According to international law, extradition is a cooperative process in which one country demands an individual to another country to prosecute crimes committed in the requesting country’s law.
Extradition from Canada
To have or request an accused person from Canada, the country that has placed the fugitive exchange request should have an extradition treaty with Canada. Then Canada will consider that country as an extradition partner.
In this case, the crime committed by the convict must be punishable in both countries. There are many countries with whom Canada maintains active extradition treaties. There are also non-extradition countries that will not extradite to Canada.
These are countries having extradition treaties with Canada:
Around thirty nations worldwide have an extradition treaty with Canada, including Korea, Latvia, Liberia, Lithuania, The USA, Norway, Portugal, Belgium.
Request for Extradition
The extradition process requires some process to follow. From the Minister of Justice to the courts, the authority maintains the proper legal orders and shared responsibilities throughout the process.
Firstly, after receiving an extradition call from another country, the authority decides whether it will move on for further proceedings or not.
Secondly, a judge specializing in extradition trials calls for a hearing session to decide whether to bring the person who sought extradition if an ATP order is in the process of execution.
Thirdly, if they wanted a person committed to extradition, the Minister decides whether they needed to be handed over to the partner country.
- Step One: Authority to Proceed
- Step Two: Judicial Phase
- Step Three: Ministerial Phase
First Phase: Authority to Proceed (ATP)
Any legal action happens at the same place where the arrest warrant is in place to bring anyone into the trial or proceedings. As it is extradition from Canada, the partner country should come up with all the conclusive evidence to prove that the wanted person has broken laws and needs to be placed into legal action.
There are laws and orders for all that, including when the evidence representation needs to be completed. The extradition process is monitored mainly by the Department of Justice Canada on behalf of the Federal Minister of Justice.
Second Phase: Extradition Hearing (Judicial Phase)
An extradition judge makes the initial decision at this stage of the province’s superior court in Canada.
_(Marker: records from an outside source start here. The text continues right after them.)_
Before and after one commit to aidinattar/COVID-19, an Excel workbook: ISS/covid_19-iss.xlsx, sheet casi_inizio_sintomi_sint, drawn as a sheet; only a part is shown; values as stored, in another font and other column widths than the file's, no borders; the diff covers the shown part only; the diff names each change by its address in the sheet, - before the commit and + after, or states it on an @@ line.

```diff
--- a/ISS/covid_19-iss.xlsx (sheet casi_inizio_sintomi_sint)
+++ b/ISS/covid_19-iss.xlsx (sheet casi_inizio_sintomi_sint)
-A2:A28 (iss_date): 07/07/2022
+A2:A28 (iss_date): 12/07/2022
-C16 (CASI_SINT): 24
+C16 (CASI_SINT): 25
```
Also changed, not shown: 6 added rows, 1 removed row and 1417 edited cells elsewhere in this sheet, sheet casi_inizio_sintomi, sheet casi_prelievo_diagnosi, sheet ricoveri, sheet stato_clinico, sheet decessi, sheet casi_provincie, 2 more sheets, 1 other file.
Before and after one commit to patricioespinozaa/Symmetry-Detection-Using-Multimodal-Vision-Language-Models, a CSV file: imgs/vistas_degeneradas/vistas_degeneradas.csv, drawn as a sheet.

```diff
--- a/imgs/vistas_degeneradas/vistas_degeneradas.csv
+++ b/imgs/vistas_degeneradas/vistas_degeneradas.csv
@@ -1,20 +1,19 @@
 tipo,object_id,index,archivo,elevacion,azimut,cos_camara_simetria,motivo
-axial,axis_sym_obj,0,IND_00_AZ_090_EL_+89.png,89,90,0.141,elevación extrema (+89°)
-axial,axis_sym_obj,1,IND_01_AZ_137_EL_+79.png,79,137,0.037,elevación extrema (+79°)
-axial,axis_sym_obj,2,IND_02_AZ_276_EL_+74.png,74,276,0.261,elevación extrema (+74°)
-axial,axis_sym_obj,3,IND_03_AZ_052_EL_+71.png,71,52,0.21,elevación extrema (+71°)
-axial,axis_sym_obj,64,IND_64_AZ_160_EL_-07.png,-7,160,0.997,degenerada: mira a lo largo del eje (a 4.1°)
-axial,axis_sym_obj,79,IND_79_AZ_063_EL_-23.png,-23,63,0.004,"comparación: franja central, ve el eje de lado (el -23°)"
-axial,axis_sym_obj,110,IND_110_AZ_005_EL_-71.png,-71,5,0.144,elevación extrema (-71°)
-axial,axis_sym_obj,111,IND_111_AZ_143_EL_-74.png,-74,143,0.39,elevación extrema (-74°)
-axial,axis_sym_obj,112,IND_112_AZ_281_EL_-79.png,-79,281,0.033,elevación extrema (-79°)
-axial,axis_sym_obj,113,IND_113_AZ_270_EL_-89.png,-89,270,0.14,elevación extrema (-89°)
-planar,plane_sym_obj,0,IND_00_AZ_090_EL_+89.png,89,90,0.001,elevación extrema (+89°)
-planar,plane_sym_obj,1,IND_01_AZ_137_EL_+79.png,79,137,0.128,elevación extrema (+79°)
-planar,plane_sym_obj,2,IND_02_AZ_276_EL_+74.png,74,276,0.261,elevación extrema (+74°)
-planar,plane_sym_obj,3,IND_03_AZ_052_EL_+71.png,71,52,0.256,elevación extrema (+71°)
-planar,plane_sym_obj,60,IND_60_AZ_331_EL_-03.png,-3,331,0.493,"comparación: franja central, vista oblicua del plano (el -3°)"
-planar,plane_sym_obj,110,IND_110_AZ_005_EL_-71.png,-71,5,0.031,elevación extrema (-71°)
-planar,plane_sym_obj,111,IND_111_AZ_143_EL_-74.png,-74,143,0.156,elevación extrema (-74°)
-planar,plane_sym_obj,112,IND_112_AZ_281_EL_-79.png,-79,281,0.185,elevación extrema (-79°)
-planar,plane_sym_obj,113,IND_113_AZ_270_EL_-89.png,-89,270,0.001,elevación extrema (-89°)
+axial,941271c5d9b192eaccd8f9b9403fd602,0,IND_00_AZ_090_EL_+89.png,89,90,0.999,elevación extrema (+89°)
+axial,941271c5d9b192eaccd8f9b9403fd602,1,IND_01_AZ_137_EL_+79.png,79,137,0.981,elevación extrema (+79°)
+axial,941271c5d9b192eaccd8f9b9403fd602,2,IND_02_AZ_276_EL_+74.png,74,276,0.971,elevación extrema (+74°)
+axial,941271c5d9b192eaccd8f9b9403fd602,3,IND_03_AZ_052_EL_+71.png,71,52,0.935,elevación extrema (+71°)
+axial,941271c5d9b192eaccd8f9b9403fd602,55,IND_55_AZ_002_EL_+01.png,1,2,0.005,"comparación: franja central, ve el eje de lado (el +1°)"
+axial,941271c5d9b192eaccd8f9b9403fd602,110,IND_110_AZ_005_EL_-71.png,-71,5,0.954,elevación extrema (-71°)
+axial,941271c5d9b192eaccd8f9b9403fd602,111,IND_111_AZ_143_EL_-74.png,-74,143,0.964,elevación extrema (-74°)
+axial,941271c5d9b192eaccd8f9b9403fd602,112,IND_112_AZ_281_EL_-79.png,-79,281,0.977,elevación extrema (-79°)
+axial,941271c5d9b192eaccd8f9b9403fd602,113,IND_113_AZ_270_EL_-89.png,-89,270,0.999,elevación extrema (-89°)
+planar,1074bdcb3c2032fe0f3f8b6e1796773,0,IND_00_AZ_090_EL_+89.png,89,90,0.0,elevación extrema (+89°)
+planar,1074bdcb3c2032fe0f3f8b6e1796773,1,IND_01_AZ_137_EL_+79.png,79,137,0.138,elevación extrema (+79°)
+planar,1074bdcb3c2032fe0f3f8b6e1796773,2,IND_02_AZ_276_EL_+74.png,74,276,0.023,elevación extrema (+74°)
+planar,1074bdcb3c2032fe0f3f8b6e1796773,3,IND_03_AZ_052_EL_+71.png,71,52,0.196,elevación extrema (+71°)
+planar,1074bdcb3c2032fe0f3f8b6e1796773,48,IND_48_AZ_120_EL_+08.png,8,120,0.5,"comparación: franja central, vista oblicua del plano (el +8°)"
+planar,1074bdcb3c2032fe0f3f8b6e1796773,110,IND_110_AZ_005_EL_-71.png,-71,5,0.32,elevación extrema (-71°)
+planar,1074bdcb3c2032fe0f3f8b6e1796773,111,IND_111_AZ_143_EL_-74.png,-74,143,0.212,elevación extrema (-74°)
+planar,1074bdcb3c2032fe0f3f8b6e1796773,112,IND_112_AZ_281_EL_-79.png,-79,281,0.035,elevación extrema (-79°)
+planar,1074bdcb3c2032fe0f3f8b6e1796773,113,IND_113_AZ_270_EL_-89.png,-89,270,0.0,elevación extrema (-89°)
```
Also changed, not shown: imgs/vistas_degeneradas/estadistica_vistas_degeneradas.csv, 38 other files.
At the extradition hearing, the judge determines the sufficiency of the shreds of evidence against the person in court.
Upon the satisfaction of the pieces of evidence, the court moves forward with the process; if not, the person is released. This judicial phase of the extradition hearing is not a trial.
Third Phase: Decision on Surrender (Ministerial Phase)
At this stage, the Minister of justice performs the decision-making process. The Minister takes the decision upon the order of the extradition judge. The Minister considers the requirements of the Extradition Act of Canada and other applicable treaties and human rights charter during the decision on surrender for a fair judicial process.
The Extradition Act maintains some mandatory grounds and considers any submission made by the person sought for extradition.
Extradition to Canada
If any situation arrives to bring a fugitive or any other lawbreaker, the extradition to Canada can happen. It can be for trial or any legal proceedings.
For that, authority can ask the state to bring back that particular person. In this case, the partner country can apply its own law of extradition during any fugitive exchange. The following process in Canada will be monitored by higher authorities and people involved in it.
Extradition is a critical and confidential process of exchanging escapees occurs between nations. In Canada, it is maintained by established rules like many European nations.
Note: This is a general overview of Canada’s extradition treaties. The actual laws/acts/treaties may be a little different. For more specifications, please consult with the professionals or local authorities.